▸ **Exercise description**
State the number of lines in these records that include the word "textoPrincipal", and add nothing to it.

Front-end code change data:
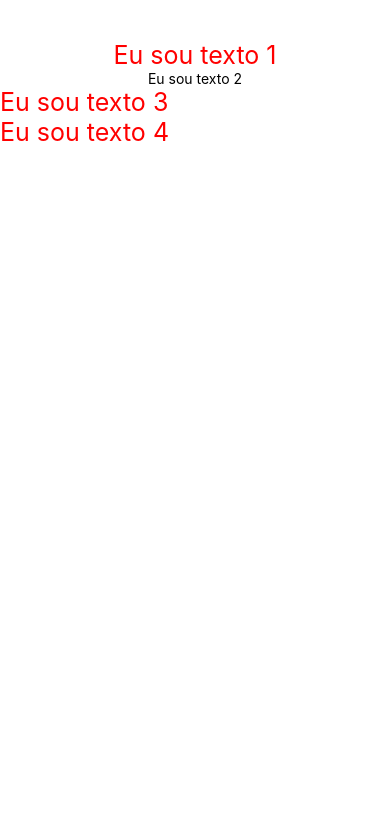
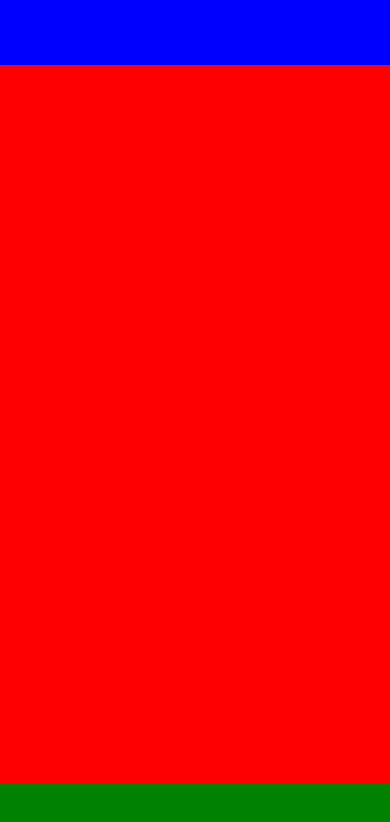
Before and after one commit to leandro-almeida98/Praticas-com-React, a React Native app: screen / in a window 390 px wide. Shown: the top 822 px of the page. Built offline with nearby package versions, Linux system fonts and the light colour scheme.

Commit message:
Update App.js
Tamanhos Dinamicos e fixos View.

```diff
--- a/App.js
+++ b/App.js
@@ -8,11 +8,16 @@ class App extends Component{
 
     let img = 'https://sujeitoprogramador.com/steve.png';
     return(
-       <View style={styles.area}>
-         <Text style={[styles.textoPrincipal, styles.alinhaTexto ] }>Eu sou texto 1</Text>
-         <Text style={styles.alinhaTexto  }>Eu sou texto 2</Text>
-         <Text style={styles.textoPrincipal}>Eu sou texto 3</Text>
-         <Text style={styles.textoPrincipal}>Eu sou texto 4</Text>
+       <View style={{flex:1, backgroundColor:'#ddd'}}>
+
+<View style={{height:65 , backgroundColor: 'blue'}}></View>
+         <View style={{flex:1, backgroundColor: 'red'}}></View>
+         <View style={{height:60 , backgroundColor: 'green'}}></View>
+
+
+
+
+
        </View>
     );
   }
```
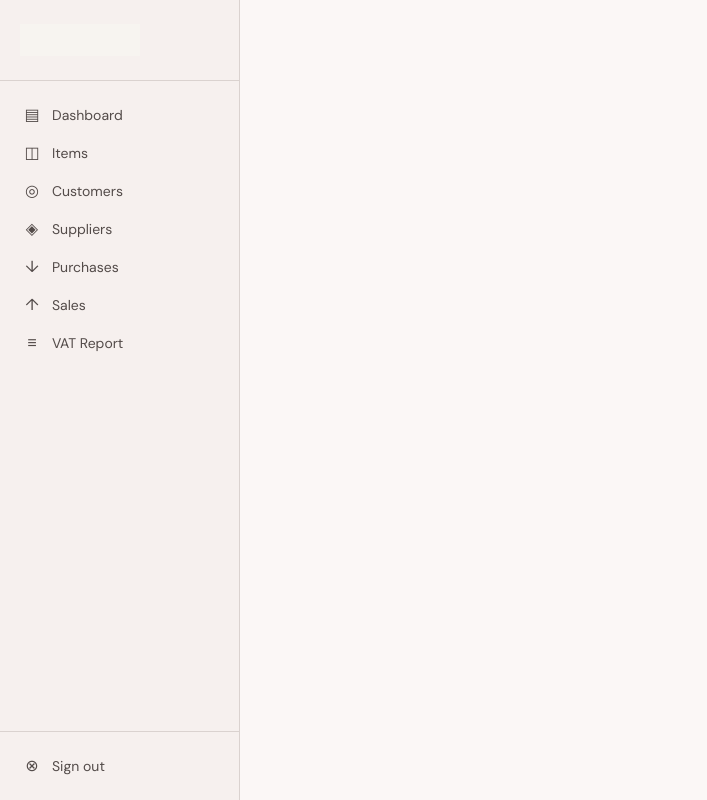
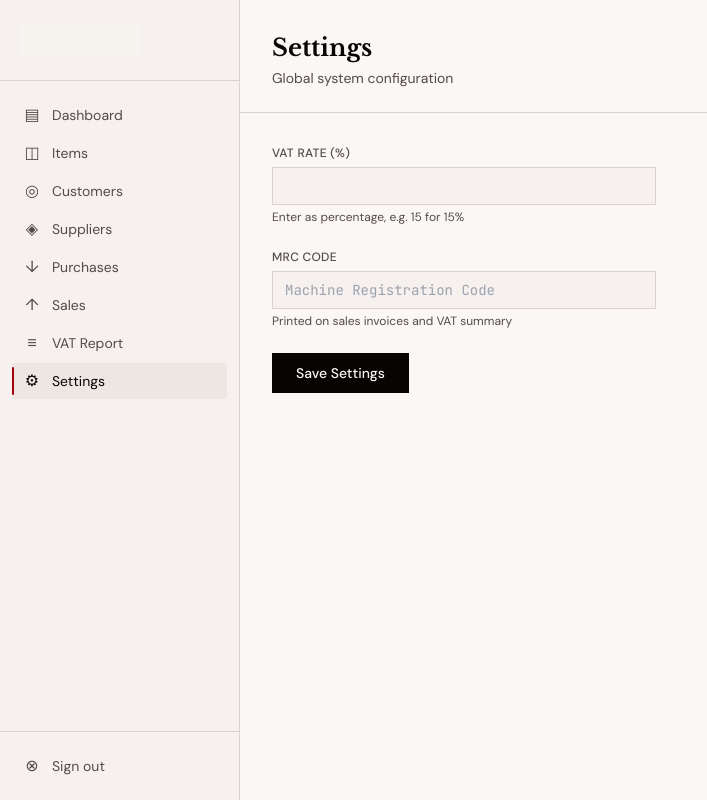
Before and after one commit to EyosiyasMekbib/Internal-system, a Nuxt app: page /settings in a window 1280 px wide. Shown: the whole page, without its empty margins (0-707 px from the left). Built offline with nearby package versions, Linux system fonts and the light colour scheme; no server answers.

Commit message:
feat: settings page and sidebar link

```diff
--- a/app/components/AppSidebar.vue
+++ b/app/components/AppSidebar.vue
@@ -2,13 +2,14 @@
 const route = useRoute()
 
 const links = [
-  { href: '/',           label: 'Dashboard',  icon: '▤' },
-  { href: '/items',      label: 'Items',       icon: '◫' },
-  { href: '/customers',  label: 'Customers',   icon: '◎' },
-  { href: '/suppliers',  label: 'Suppliers',   icon: '◈' },
-  { href: '/purchases',  label: 'Purchases',   icon: '↓' },
-  { href: '/sales',      label: 'Sales',       icon: '↑' },
-  { href: '/reports',    label: 'VAT Report',  icon: '≡' },
+  { href: '/',          label: 'Dashboard', icon: '▤' },
+  { href: '/items',     label: 'Items',      icon: '◫' },
+  { href: '/customers', label: 'Customers',  icon: '◎' },
+  { href: '/suppliers', label: 'Suppliers',  icon: '◈' },
+  { href: '/purchases', label: 'Purchases',  icon: '↓' },
+  { href: '/sales',     label: 'Sales',      icon: '↑' },
+  { href: '/reports',   label: 'VAT Report', icon: '≡' },
+  { href: '/settings',  label: 'Settings',   icon: '⚙' },
 ]
 
 function isActive(href: string) {
--- /dev/null
+++ b/app/pages/settings.vue
@@ -0,0 +1,75 @@
+<script setup lang="ts">
+definePageMeta({ layout: 'default' })
+
+const { data: s, refresh } = await useFetch('/api/settings')
+
+const form = reactive({
+  vat_rate: '',
+  mrc_code: '',
+})
+
+watchEffect(() => {
+  if (s.value) {
+    form.vat_rate = String(Number((s.value as any).vat_rate) * 100)
+    form.mrc_code = (s.value as any).mrc_code ?? ''
+  }
+})
+
+const saving = ref(false)
+
+async function save() {
+  saving.value = true
+  await $fetch('/api/settings', {
+    method: 'PATCH',
+    body: {
+      vat_rate: String(Number(form.vat_rate) / 100),
+      mrc_code: form.mrc_code,
+    },
+  })
+  await refresh()
+  saving.value = false
+}
+</script>
+
+<template>
+  <div>
+    <KPageHeader title="Settings" subtitle="Global system configuration" />
+    <div class="px-8 py-8 max-w-md">
+      <form class="space-y-6" @submit.prevent="save">
+        <div>
+          <label class="block text-xs font-medium text-muted uppercase tracking-wide mb-1.5">
+            VAT Rate (%)
+          </label>
+          <input
+            v-model="form.vat_rate"
+            type="number"
+            step="0.01"
+            min="0"
+            max="100"
+            required
+            class="w-full bg-surface border border-border px-3 py-2 text-sm font-mono outline-none focus:border-text"
+          />
+          <p class="text-xs text-muted mt-1">Enter as percentage, e.g. 15 for 15%</p>
+        </div>
+        <div>
+          <label class="block text-xs font-medium text-muted uppercase tracking-wide mb-1.5">
+            MRC Code
+          </label>
+          <input
+            v-model="form.mrc_code"
+            class="w-full bg-surface border border-border px-3 py-2 text-sm font-mono outline-none focus:border-text"
+            placeholder="Machine Registration Code"
+          />
+          <p class="text-xs text-muted mt-1">Printed on sales invoices and VAT summary</p>
+        </div>
+        <button
+          type="submit"
+          :disabled="saving"
+          class="bg-text text-bg px-6 py-2.5 text-sm font-medium hover:bg-red transition-colors disabled:opacity-50"
+        >
+          {{ saving ? 'Saving…' : 'Save Settings' }}
+        </button>
+      </form>
+    </div>
+  </div>
+</template>
```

▸ **Your response**
3